complete Boolean algebra

Complete boolean algebras

Definition

A complete Boolean algebra is a complete lattice that is also a Boolean algebra. Since lattice homomorphisms of Boolean algebras automatically preserves the Boolean structure, the complete Boolean algebras form a full subcategory CompBoolAlg of CompLat.

CABAs

Assuming excluded middle, complete atomic Boolean algebras are (up to isomorphism) precisely power sets. In fact, taking power sets defines a fully faithful functor from the opposite category of Set to Comp Bool Alg whose essential image consists of the complete atomic boolean algebras. See at Set – Properties – Opposite category. These abstract representations of power sets are important enough to have their own abbreviation: ‘CABA’.

This property of CABAs is not applicable in constructive mathematics, where power sets are rarely boolean algebras. However, we can use discrete locales instead (or rather, their corresponding frames). That is, define a CABA to be (not a complete atomic boolean algebra but) a frame XX such that the locale maps X1X \to 1 and XX×XX \to X \times X (which in the category of frames are maps 0X0 \to X and X+XXX + X \to X) are open (as locale maps). Then it should be (I will check) a classical theorem that CABAs and complete atomic boolean algebras are the same, and a constructive theorem that CABAs and power sets are the same (in the same functorial manner as above).

Algebraicity

Complete Boolean algebras are the models of an algebraic theory (in which the operations, notably jj-indexed suprema and infima, have arities jj unbounded by any cardinal). It follows from general principles that the underlying-set functor U:CompBoolAlgSetU: CompBoolAlg \to Set preserves and reflects limits and isomorphisms.

However, this functor UU is not monadic; in fact, it does not even possess a left adjoint.

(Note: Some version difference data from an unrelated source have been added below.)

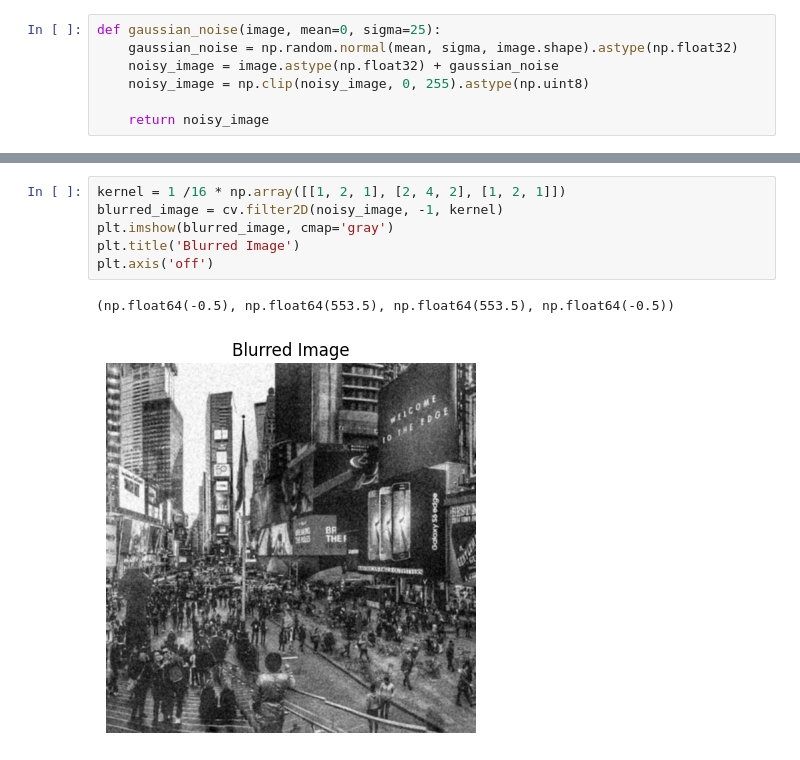
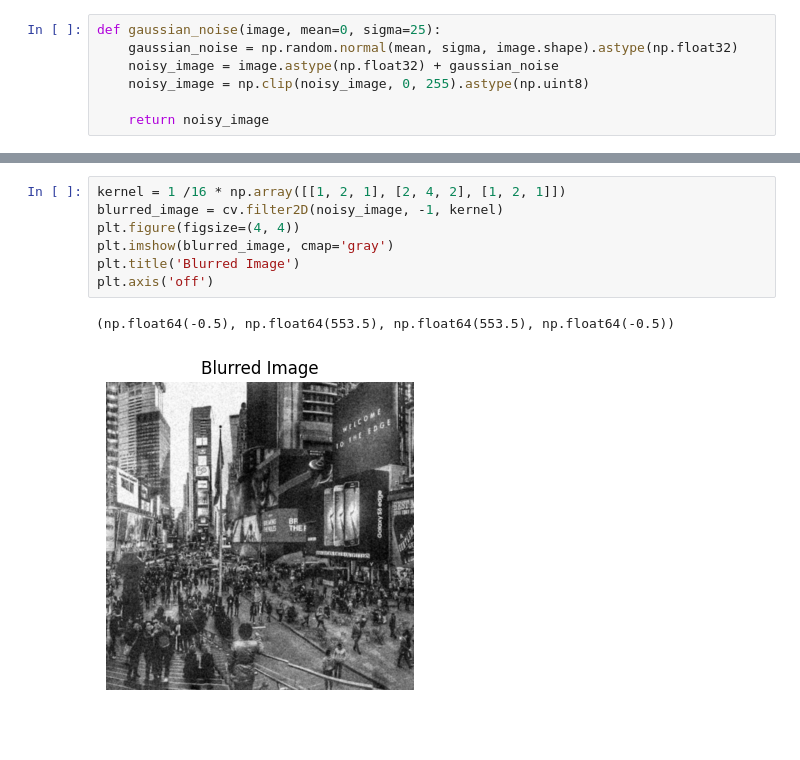
Before and after one commit to DarkDreamerr/CV-2026-H12, a Jupyter notebook: Experiment 4/gaussian.ipynb, the cells around one changed output, grey strips where cells are left out. Cells and saved outputs as stored; diff of their text form; blank space fills up the shorter version.

```diff
--- a/Experiment 4/gaussian.ipynb
+++ b/Experiment 4/gaussian.ipynb
@@ -38,12 +34,13 @@ plt.axis('off')
 # %%
 kernel = 1 /16 * np.array([[1, 2, 1], [2, 4, 2], [1, 2, 1]])
 blurred_image = cv.filter2D(noisy_image, -1, kernel)
+plt.figure(figsize=(4, 4))
 plt.imshow(blurred_image, cmap='gray')
 plt.title('Blurred Image')
 plt.axis('off')
 # %% [output]
 (np.float64(-0.5), np.float64(553.5), np.float64(553.5), np.float64(-0.5))
-[figure, old version]
+[figure, new version]
 # %%
 # gaussian filter using the formula
 def gaussian_filter(image, ksize = 7, sigma=1):
```
Also changed, not shown: parts of 5 cells of this notebook.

Indeed, while the free complete Boolean algebra on a finite set XX exists and coincides with the free Boolean algebra on XX (it is finite, being isomorphic to the double power set P(PX)P(P X)), we have

Theorem (Gaifman-Hales; Solovay)

There is no free complete Boolean algebra on countably many generators.

As a consequence, CompBoolAlgCompBoolAlg is not cocomplete (otherwise there would exist a countable coproduct of copies of P(P1)P(P 1), which is ruled out by the previous theorem).

References

For instance around theorem 2.4 of

and

Revised on January 23, 2013 09:43:46 by Todd Trimble (67.81.93.16)